Mozilla riddled with security holes
Playing catch up
Details of six flaws in Mozilla, the open source browser were posted on BugTraq at the weekend.
Versions of Mozilla previous to version 1.0.1 contain multiple security vulnerabilities, so users need to update their browser software. The flaws could be used by an attacker to read data off of the local hard drive, gain information which should normally be kept private, and in some cases to execute arbitrary code, an advisory by Red Hat explains.
That advisory was published on October 18, and dealt with problems that first came to light in September. Last Friday (November 1) BugTraq posted a half dozen updated advisories which spell out the various risks and gives links to proof on concept demonstrations relating to the six.
Firstly, and most seriously, we touch on a well reported weakness in Mozilla which meand that surfers may not get sufficient warning when being redirected from secure sites to other secure sites via non-secure sites.

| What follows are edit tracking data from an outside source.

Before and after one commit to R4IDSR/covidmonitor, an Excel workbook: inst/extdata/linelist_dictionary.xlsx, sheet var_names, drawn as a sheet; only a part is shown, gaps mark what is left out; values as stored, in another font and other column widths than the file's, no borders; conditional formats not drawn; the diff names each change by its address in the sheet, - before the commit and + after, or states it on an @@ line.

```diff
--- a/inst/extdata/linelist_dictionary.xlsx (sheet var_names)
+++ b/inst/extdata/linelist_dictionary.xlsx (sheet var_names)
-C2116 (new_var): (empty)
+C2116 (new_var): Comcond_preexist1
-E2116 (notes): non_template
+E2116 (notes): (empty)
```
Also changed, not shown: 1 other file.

The consequences of this HTTP/HTTPS Redirection Weakness for ecommerce are serious and at very least may give users a false sense of security when browsing the Internet.

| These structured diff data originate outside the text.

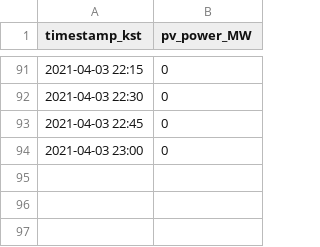
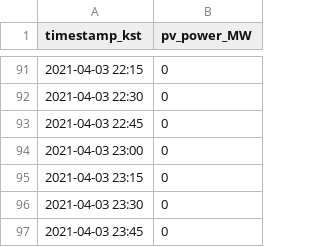
Before and after one commit to LLMDataCenterEDAgent/data_center_ed_agent, a CSV file: datacenter_load/pv_profile_15min_ED.csv, drawn as a sheet; only a part is shown, gaps mark what is left out.

```diff
--- a/datacenter_load/pv_profile_15min_ED.csv
+++ b/datacenter_load/pv_profile_15min_ED.csv
@@ -94 +94,4 @@
 2021-04-03 23:00,0
+2021-04-03 23:15,0
+2021-04-03 23:30,0
+2021-04-03 23:45,0
```
Also changed, not shown: datacenter_load/dc_profile_15min_ED.csv.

Next up there's a flaw with XMLSerializer, which comes with the XMLExtras package included with Mozilla (available on Unix, Linux, and Microsoft Windows platforms).
However the XMLSerializer object does not possess a check for the Same Origin Policy. "This may allow the object to be invoked to gain access to properties of another domain in a frame or iframe", an advisory cautions.
And there's more.
Due to improper implementation of the onkeypress function for the space bar, it is possible to use a keypress for multiple confirmations. The worry is this makes it easier for malicious software to slip under a user's radar and get installed. There's more information here.
We now draw your attention to a potential memory corruption bug with Mozilla. This issue occurs when "document.open()" is called when a form is submitted. Under certain circumstances processing this data will result in memory corruption, resulting in a denial of service.
Moving on, we have a warning that many alternative Web browsers are prone to memory corruption when handling GIF image files with a width field set to zero. Browsers reported to be affected are Netscape, Mozilla and Opera on Linux platforms. Other browsers and platforms may also be affected.
It may be possible to exploit this issue to cause a denial of service or potentially execute arbitrary code.
As multiple browsers are affected, the suspicion is that this vulnerability may be due to a common flaw in a library used to render GIF images (such as libungif), but this is yet to be confirmed.